I got arrested (sort of) when I was twelve years old. That summer my cousin, Lewis, and I spent a lot of time driving his go-kart on a dirt road near his house. One day a teenager rode by on a motorcycle and stopped to talk. Just for fun, he and I decided to have a drag race.
I stopped fifty feet into the race because the motorcycle literally left me in the dust. I was surprised when I turned around and saw a police car’s flashing lights. The policeman lived on that road and had been sitting in his patrol car in his driveway talking with his wife for the last hour while we rode up and down the road in front of him. Our five second “race” had apparently interested him enough to leave the driveway and join us.
He “arrested” me, loaded me in the back seat of the squad car and told the motorcyclist to follow. At the police station, he took my fingerprints and “booked” me for drag racing on a city street. The motorcyclist never showed. When I called my father to ask him to pick me up at the police station he laughed, until I assured him it was no joke.

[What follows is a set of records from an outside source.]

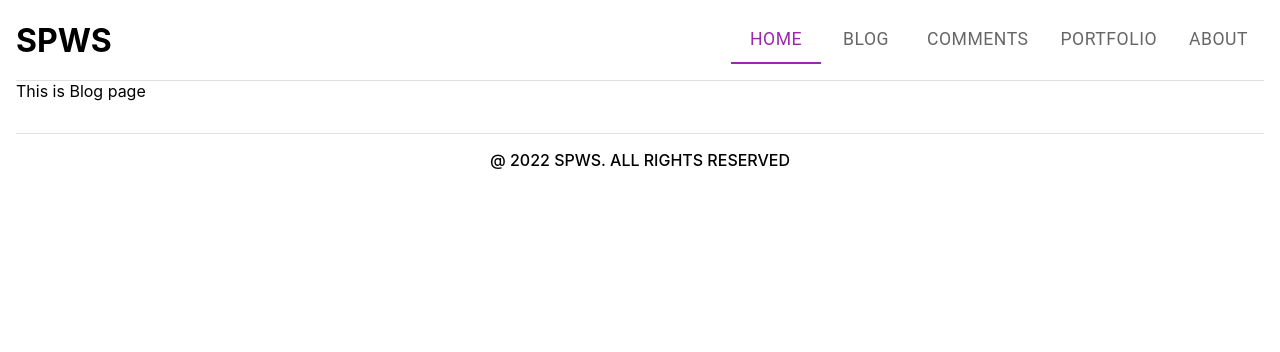
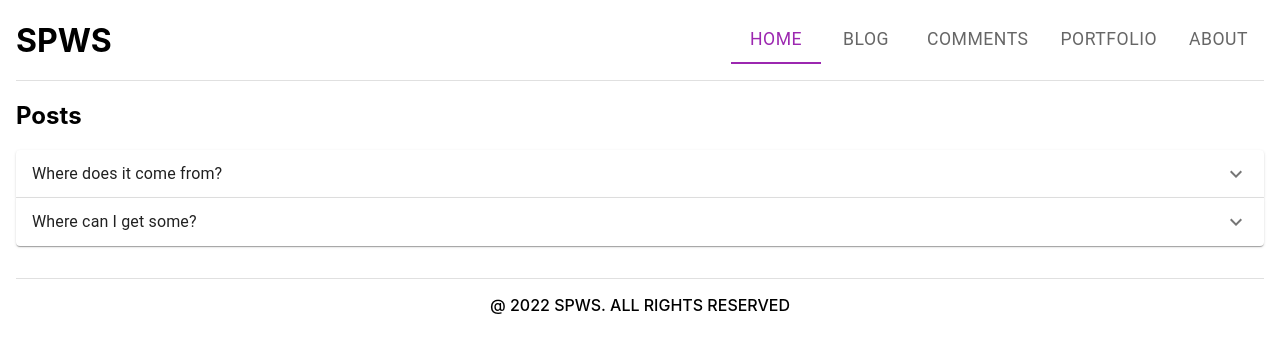
Before and after one commit to NathanKr/next.js-course, a Next.js app: page /blog in a window 1280 px wide. Shown: the top 352 px of the page. Built offline with nearby package versions, Linux system fonts and the light colour scheme.

Commit message:
after posts csr

```diff
--- a/package.json
+++ b/package.json
@@ -11,6 +11,7 @@
   "dependencies": {
     "@emotion/react": "^11.9.3",
     "@emotion/styled": "^11.9.3",
+    "@mui/icons-material": "^5.8.4",
     "@mui/material": "^5.8.7",
     "next": "12.2.0",
     "react": "18.2.0",
--- a/pages/api/posts.ts
+++ b/pages/api/posts.ts
@@ -1,14 +1,8 @@
 // Next.js API route support: https://nextjs.org/docs/api-routes/introduction
 import type { NextApiRequest, NextApiResponse } from 'next'
 import posts from '../../data/posts.json'
+import IPost from '../../src/types/IPost'
 
-
-
-interface IPost{
-  id:number;
-  subject : string;
-  body:string;
-}
 
 export default function handler(
   req: NextApiRequest,
--- a/pages/blog.tsx
+++ b/pages/blog.tsx
@@ -1,9 +1,27 @@
+import { useEffect, useState } from "react";
+import SimpleAccordion, {
+  ISimpleAccordionItem,
+} from "../src/components/gen-ui/SimpleAccordion";
+import IPost from "../src/types/IPost";
 
 const Blog = () => {
+  const [posts, setPosts] = useState<IPost[]>([]);
+  useEffect(getPosts, []);
+
+  function getPosts() {
+    const url = "/api/posts";
+    fetch(url)
+      .then((response) => response.json())
+      .then((data) => setPosts(data));
+  }
+  const items: ISimpleAccordionItem[] = posts.map((post) => {
+    return { summary: post.subject, details: post.body };
+  });
+
   return (
     <div>
-
-      This is Blog page
+      <h2>Posts</h2>
+      <SimpleAccordion items={items} />
     </div>
   );
 };
--- /dev/null
+++ b/src/components/gen-ui/SimpleAccordion.tsx
@@ -0,0 +1,37 @@
+import * as React from "react";
+import Accordion from "@mui/material/Accordion";
+import AccordionSummary from "@mui/material/AccordionSummary";
+import AccordionDetails from "@mui/material/AccordionDetails";
+import Typography from "@mui/material/Typography";
+import ExpandMoreIcon from "@mui/icons-material/ExpandMore";
+import { FC } from "react";
+
+export interface ISimpleAccordionItem {
+  summary: string;
+  details: string;
+}
+
+interface IProps {
+  items: ISimpleAccordionItem[];
+}
+
+const SimpleAccordion: FC<IProps> = ({ items }) => {
+  const elems = items.map((it, i) => (
+    <Accordion>
+      <AccordionSummary
+        expandIcon={<ExpandMoreIcon />}
+        aria-controls="panel1a-content"
+        id="panel1a-header"
+      >
+        <Typography>{it.summary}</Typography>
+      </AccordionSummary>
+      <AccordionDetails>
+        <Typography>{it.details}</Typography>
+      </AccordionDetails>
+    </Accordion>
+  ));
+
+  return <div>{elems}</div>;
+};
+
+export default SimpleAccordion;
--- /dev/null
+++ b/src/types/IPost.ts
@@ -0,0 +1,5 @@
+export default interface IPost{
+    id:number;
+    subject : string;
+    body:string;
+  }
```
Also changed, not shown: 2 other files (tests, documents, lock files or other folders).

The officer told my father the motorcyclist was his real target (“a licensed driver who should have known better”) but he also wanted to teach me a lesson so, thankfully, no real charges were made. He thought we were “daring him to do something.”
The officer was successful in teaching me a lesson, but probably not the one he planned. As I rode home in silence with my father, and since this was my first encounter with a policeman, I was sitting there thinking that police officers are apparently stupid jerks. He told his “real target” to follow him to the station, so, the motorcyclist went the other way when given the chance – well, duh. And, I can say “daring” him never crossed my mind since he had been sitting there watching us and never said a word.

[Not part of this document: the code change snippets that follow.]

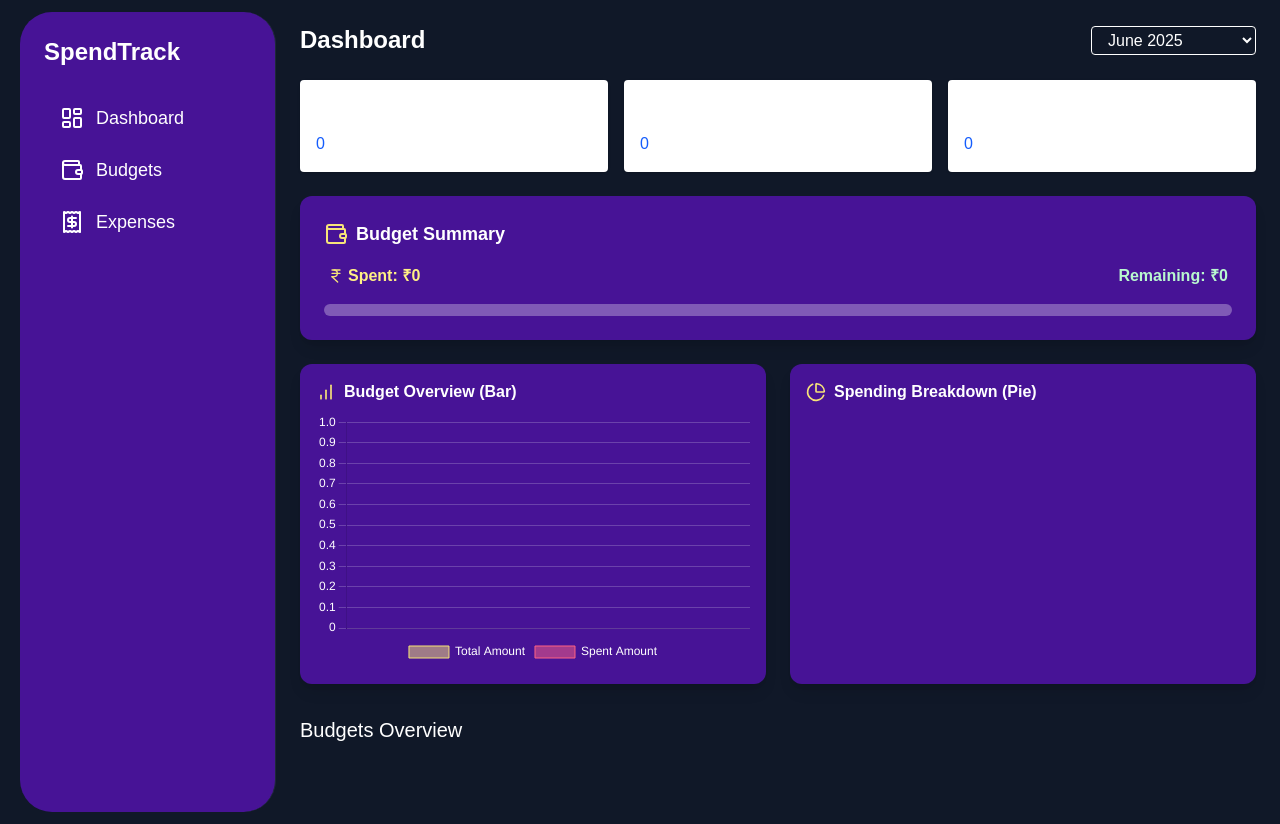
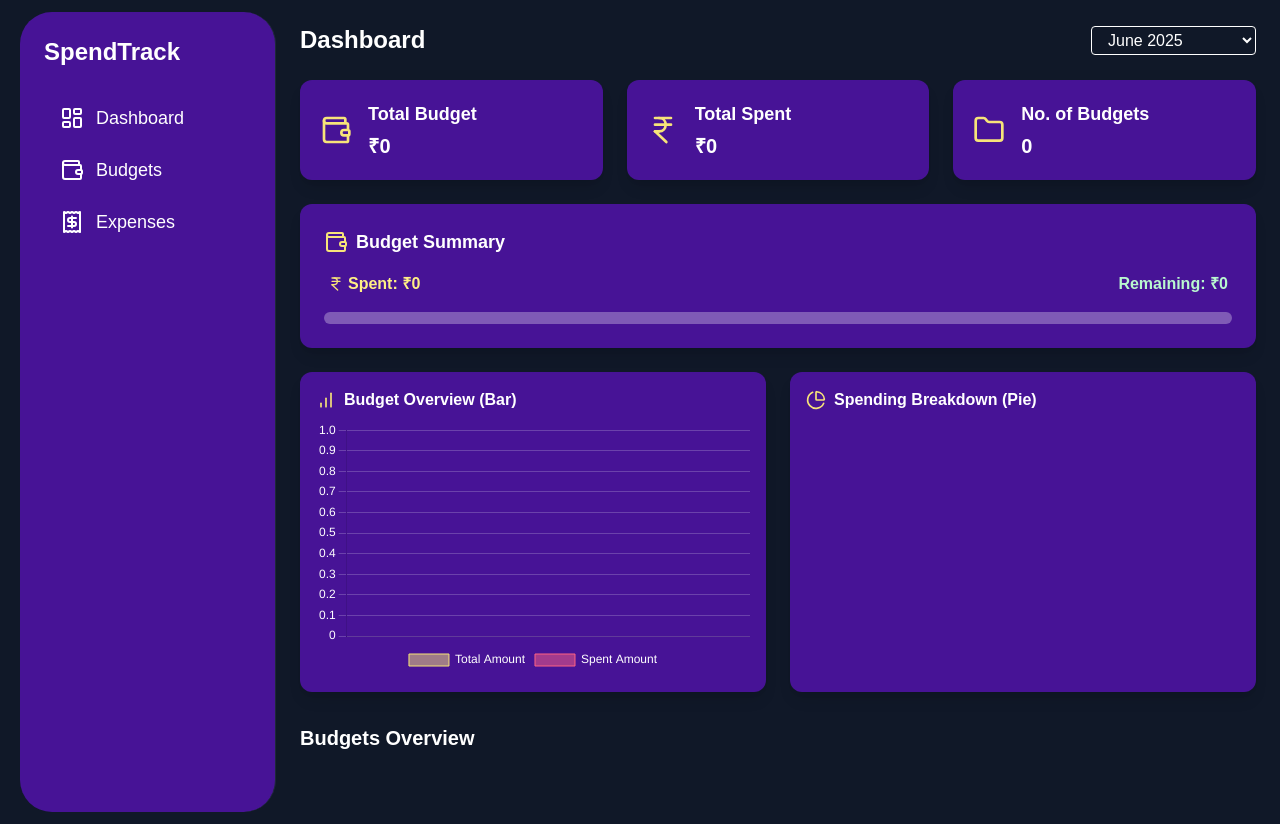
Before and after one commit to Rajat22UEE/Spend_Track, a Next.js app: page /dashboard in a window 1280 px wide. Built offline with nearby package versions, Linux system fonts and the light colour scheme.

Commit message:
Update dashboard page

```diff
--- a/app/dashboard/page.jsx
+++ b/app/dashboard/page.jsx
@@ -1,9 +1,15 @@
 'use client'
 import { useEffect, useState } from 'react'
 import { getMonthData, getCurrentMonthKey } from '../../lib/storage'
-import BudgetCard from '../_components/BudgetCard'
 import Chart from './_components/Chart'
 import MonthSelector from '../_components/MonthSelector'
+
+import {
+  Wallet,
+  IndianRupee,
+  BarChart2,
+  Folder,
+} from 'lucide-react'
 
 export default function Dashboard() {
   const [month, setMonth] = useState(getCurrentMonthKey())
@@ -14,34 +20,75 @@ export default function Dashboard() {
   }, [month])
 
   const totalBudget = data.budgets.reduce((sum, b) => sum + b.amount, 0)
-  const totalSpent = data.budgets.reduce((sum, b) => sum + b.expenses.reduce((s, e) => s + e.amount, 0), 0)
+  const totalSpent = data.budgets.reduce(
+    (sum, b) => sum + b.expenses.reduce((s, e) => s + e.amount, 0),
+    0
+  )
 
   return (
     <div>
       <div className="flex justify-between items-center mb-6">
-        <h1 className="text-2xl font-bold">Dashboard</h1>
+        <h1 className="text-2xl font-bold text-white">Dashboard</h1>
         <MonthSelector month={month} setMonth={setMonth} />
       </div>
 
-      <div className="grid grid-cols-3 gap-4 mb-6">
-        <BudgetCard title="Total Budget" amount={totalBudget} />
-        <BudgetCard title="Total Spent" amount={totalSpent} />
-        <BudgetCard title="No. of Budgets" amount={data.budgets.length} />
+      <div className="grid grid-cols-1 md:grid-cols-3 gap-6 mb-6">
+        <div className="bg-[#471396] text-white p-5 rounded-xl shadow-lg flex items-center gap-4">
+          <Wallet className="w-8 h-8 text-[#f7e479]" />
+          <div>
+            <h3 className="text-lg font-bold mb-1">Total Budget</h3>
+            <p className="text-xl font-semibold">₹{totalBudget}</p>
+          </div>
+        </div>
+        <div className="bg-[#471396] text-white p-5 rounded-xl shadow-lg flex items-center gap-4">
+          <IndianRupee className="w-8 h-8 text-[#f7e479]" />
+          <div>
+            <h3 className="text-lg font-bold mb-1">Total Spent</h3>
+            <p className="text-xl font-semibold">₹{totalSpent}</p>
+          </div>
+        </div>
+        <div className="bg-[#471396] text-white p-5 rounded-xl shadow-lg flex items-center gap-4">
+          <Folder className="w-8 h-8 text-[#f7e479]" />
+          <div>
+            <h3 className="text-lg font-bold mb-1">No. of Budgets</h3>
+            <p className="text-xl font-semibold">{data.budgets.length}</p>
+          </div>
+        </div>
       </div>
 
       <Chart budgets={data.budgets} />
 
-      <h2 className="text-xl mt-8 mb-2">Budgets Overview</h2>
-      <div className="grid grid-cols-2 gap-4">
+      <h2 className="text-xl mt-8 mb-2 text-white font-bold">Budgets Overview</h2>
+      <div className="grid grid-cols-1 md:grid-cols-2 gap-6">
         {data.budgets.map(b => {
           const spent = b.expenses.reduce((s, e) => s + e.amount, 0)
+          const percent = Math.min((spent / b.amount) * 100, 100)
+          const remaining = b.amount - spent
+
           return (
-            <BudgetCard
+            <div
               key={b.id}
-              title={b.name}
-              amount={`₹${spent} spent of ₹${b.amount}`}
-              link={`/dashboard/budgets/${b.id}`}
-            />
+              className="bg-[#471396] text-white p-5 rounded-xl shadow-lg transition"
+            >
+              <div className="flex justify-between items-center mb-2">
+                <h3 className="text-lg font-bold flex items-center gap-2">
+                  <BarChart2 className="w-5 h-5 text-[#f7e479]" /> {b.name}
+                </h3>
+                <p className="font-semibold">₹{b.amount}</p>
+              </div>
+              <div className="text-sm mb-2">
+                <p className="font-semibold text-yellow-200">Spent: ₹{spent}</p>
+                <p className={`font-semibold ${remaining < 0 ? 'text-red-300' : 'text-green-200'}`}>
+                  Remaining: ₹{remaining}
+                </p>
+              </div>
+              <div className="w-full bg-white/30 rounded-full h-3 mt-2">
+                <div
+                  className={`h-3 rounded-full ${remaining < 0 ? 'bg-red-400' : 'bg-[#f7e479]'}`}
+                  style={{ width: `${percent}%` }}
+                ></div>
+              </div>
+            </div>
           )
         })}
       </div>
```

Thankfully, since then I have learned great respect for police officers and what they do. And, concerning that particular officer, stories around town and his short career in law enforcement revealed that he apparently was a stupid jerk.
I still shake my head in disbelief when I recall the incident. I’m sure it was and still is against the law to “drag race” on a city street. But all he had to do was get out of his car, tell his wife “excuse me a minute”, walk the 50 feet to where I was sitting on the go-kart and tell me not to do that because it’s illegal. Simple and done – while some 12-year-old grumbling under my breath may have come, no more drag racing would have happened.

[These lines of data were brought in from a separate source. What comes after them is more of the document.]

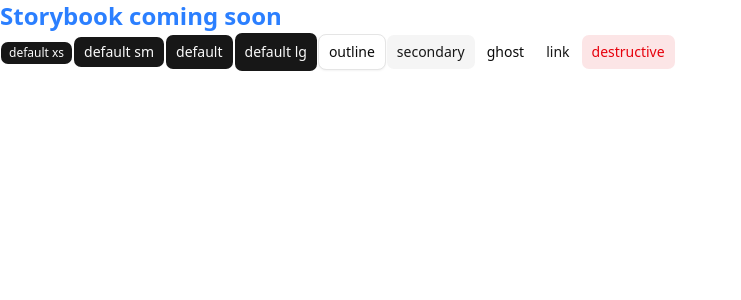
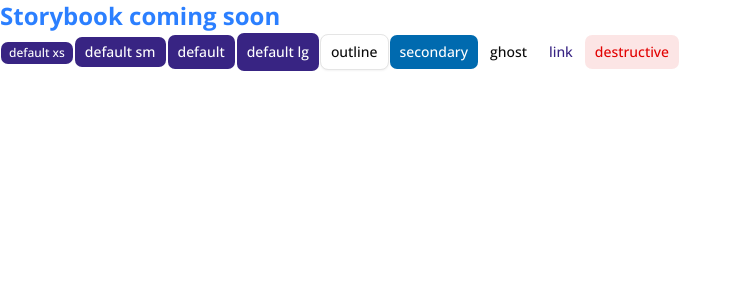
Before and after one commit to tan-ahmed/tan-ui-kit, a React (Vite) app: page / in a window 1280 px wide. Shown: the top 300 px of the page, without its empty margins (0-741 px from the left). Built offline with nearby package versions, Linux system fonts and the light colour scheme.

Commit message:
Add custom gray color palette and Google Fonts integration; enhance Accordion component with multiple open support and styling improvements.

```diff
--- a/index.html
+++ b/index.html
@@ -4,6 +4,9 @@
     <meta charset="UTF-8" />
     <link rel="icon" type="image/svg+xml" href="/vite.svg" />
     <meta name="viewport" content="width=device-width, initial-scale=1.0" />
+    <link rel="preconnect" href="https://fonts.googleapis.com" />
+    <link rel="preconnect" href="https://fonts.gstatic.com" crossorigin />
+    <link href="https://fonts.googleapis.com/css2?family=Open+Sans:ital,wght@0,300..800;1,300..800&display=swap" rel="stylesheet" />
     <title>tan-ui-kit</title>
   </head>
   <body>
--- a/src/components/ui/accordion.tsx
+++ b/src/components/ui/accordion.tsx
@@ -1,23 +1,40 @@
 import { Accordion as AccordionPrimitive } from "@base-ui/react/accordion"
 
 import { cn } from "@/lib/utils"
-import { ChevronDownIcon, ChevronUpIcon } from "lucide-react"
+import { ChevronDown } from "lucide-react"
+import { accordionVariants } from "./accordion.variants"
 
-function Accordion({ className, ...props }: AccordionPrimitive.Root.Props) {
+export type AccordionProps = AccordionPrimitive.Root.Props & {
+  /** When true, multiple sections can be open at once. */
+  multiple?: boolean
+}
+
+function Accordion({
+  className,
+  multiple = false,
+  children,
+  ...rootProps
+}: AccordionProps) {
   return (
     <AccordionPrimitive.Root
       data-slot="accordion"
-      className={cn("flex w-full flex-col", className)}
-      {...props}
-    />
+      multiple={multiple}
+      className={cn(accordionVariants(), className)}
+      {...rootProps}
+    >
+      {children}
+    </AccordionPrimitive.Root>
   )
 }
 
-function AccordionItem({ className, ...props }: AccordionPrimitive.Item.Props) {
+function AccordionItem({
+  className,
+  ...props
+}: AccordionPrimitive.Item.Props) {
   return (
     <AccordionPrimitive.Item
       data-slot="accordion-item"
-      className={cn("not-last:border-b", className)}
+      className={cn("border-b border-border last:border-b-0", className)}
       {...props}
     />
   )
@@ -33,14 +50,20 @@
       <AccordionPrimitive.Trigger
         data-slot="accordion-trigger"
         className={cn(
-          "focus-visible:ring-ring/50 focus-visible:border-ring focus-visible:after:border-ring **:data-[slot=accordion-trigger-icon]:text-muted-foreground rounded-md py-4 text-left text-sm font-medium hover:underline focus-visible:ring-3 **:data-[slot=accordion-trigger-icon]:ml-auto **:data-[slot=accordion-trigger-icon]:size-4 group/accordion-trigger relative flex flex-1 items-start justify-between border border-transparent transition-all outline-none disabled:pointer-events-none disabled:opacity-50",
+          "flex w-full flex-1 items-center justify-between py-4 px-4 text-left text-sm font-medium text-foreground",
+          "hover:opacity-80 transition-all",
+          "focus-visible:outline-none focus-visible:ring-2 focus-visible:ring-ring focus-visible:ring-offset-2 focus-visible:ring-offset-background",
+          "disabled:pointer-events-none disabled:opacity-50",
+          "[&[data-panel-open]>svg]:rotate-180",
           className
         )}
         {...props}
       >
         {children}
-        <ChevronDownIcon data-slot="accordion-trigger-icon" className="pointer-events-none shrink-0 group-aria-expanded/accordion-trigger:hidden" />
-        <ChevronUpIcon data-slot="accordion-trigger-icon" className="pointer-events-none hidden shrink-0 group-aria-expanded/accordion-trigger:inline" />
+        <ChevronDown
+          className="shrink-0 text-muted-foreground transition-transform duration-200"
+          size={20}
+        />
       </AccordionPrimitive.Trigger>
     </AccordionPrimitive.Header>
   )
@@ -54,12 +77,13 @@
   return (
     <AccordionPrimitive.Panel
       data-slot="accordion-content"
-      className="data-open:animate-accordion-down data-closed:animate-accordion-up text-sm overflow-hidden"
+      className="overflow-hidden data-open:animate-accordion-down data-closed:animate-accordion-up"
       {...props}
     >
       <div
         className={cn(
-          "pt-0 pb-4 [&_a]:hover:text-foreground h-(--accordion-panel-height) data-ending-style:h-0 data-starting-style:h-0 [&_a]:underline [&_a]:underline-offset-3 [&_p:not(:last-child)]:mb-4",
+          "pt-0 pb-4 px-4 text-sm text-muted-foreground h-(--accordion-panel-height) data-ending-style:h-0 data-starting-style:h-0",
+          "[&_p:not(:last-child)]:mb-4",
           className
         )}
       >
--- /dev/null
+++ b/src/components/ui/accordion.variants.ts
@@ -0,0 +1,5 @@
+import { cva } from "class-variance-authority";
+
+export const accordionVariants = cva(
+  "flex flex-col rounded-lg overflow-hidden border border-border bg-gray-100",
+);
--- a/src/index.css
+++ b/src/index.css
@@ -4,6 +4,18 @@
 @custom-variant dark (&:is(.dark *));
 
 @theme inline {
+  /* Custom gray palette */
+  --color-gray-50: #f5f6f6;
+  --color-gray-100: #e6e7e7;
+  --color-gray-200: #d0d1d1;
+  --color-gray-300: #afb0b1;
+  --color-gray-400: #86878a;
+  --color-gray-500: #6b6c6f;
+  --color-gray-600: #58595b;
+  --color-gray-700: #4e4f50;
+  --color-gray-800: #444446;
+  --color-gray-900: #3c3d3d;
+  --color-gray-950: #252527;
   --radius-sm: calc(var(--radius) - 4px);
   --radius-md: calc(var(--radius) - 2px);
   --radius-lg: var(--radius);
@@ -52,15 +64,15 @@
   --card-foreground: oklch(0.145 0 0);
   --popover: oklch(1 0 0);
   --popover-foreground: oklch(0.145 0 0);
-  --primary: oklch(0.205 0 0);
-  --primary-foreground: oklch(0.985 0 0);
-  --secondary: oklch(0.97 0 0);
-  --secondary-foreground: oklch(0.205 0 0);
+  --primary: oklch(0.35 0.15 285);
+  --primary-foreground: oklch(1 0 0);
+  --secondary: oklch(0.5 0.15 240);
+  --secondary-foreground: oklch(1 0 0);
   --muted: oklch(0.97 0 0);
   --muted-foreground: oklch(0.556 0 0);
   --accent: oklch(0.97 0 0);
   --accent-foreground: oklch(0.205 0 0);
-  --destructive: oklch(0.577 0.245 27.325);
+  --destructive: oklch(0.5734 0.235 29.2);
   --border: oklch(0.922 0 0);
   --input: oklch(0.922 0 0);
   --ring: oklch(0.708 0 0);
@@ -119,5 +131,8 @@
   }
   body {
     @apply bg-background text-foreground;
+    font-family:
+      "Open Sans", ui-sans-serif, system-ui, sans-serif, "Apple Color Emoji",
+      "Segoe UI Emoji", "Segoe UI Symbol", "Noto Color Emoji";
   }
 }
```
Also changed, not shown: 1 other file (tests, documents, lock files or other folders).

So, what’s to learn from the story? One thing is, no matter how slow your vehicle moves, don’t race on a street, especially if there’s a police car sitting there. The other is to consider the phrase that comes to my mind a lot these days – From Ephesians 4:15 – “But speaking the truth in love…”
While the phrase has a much broader context in our following and teaching the Word of God in every situation, it often comes to mind regarding disagreements or the need for correction. And these days there are a multitude of contentious disagreements and much need for correction. But, in those situations, if our unloving focus is that we need to “teach them a lesson”, instead of being a witness for Jesus Christ, we’ll come across as just another stupid jerk.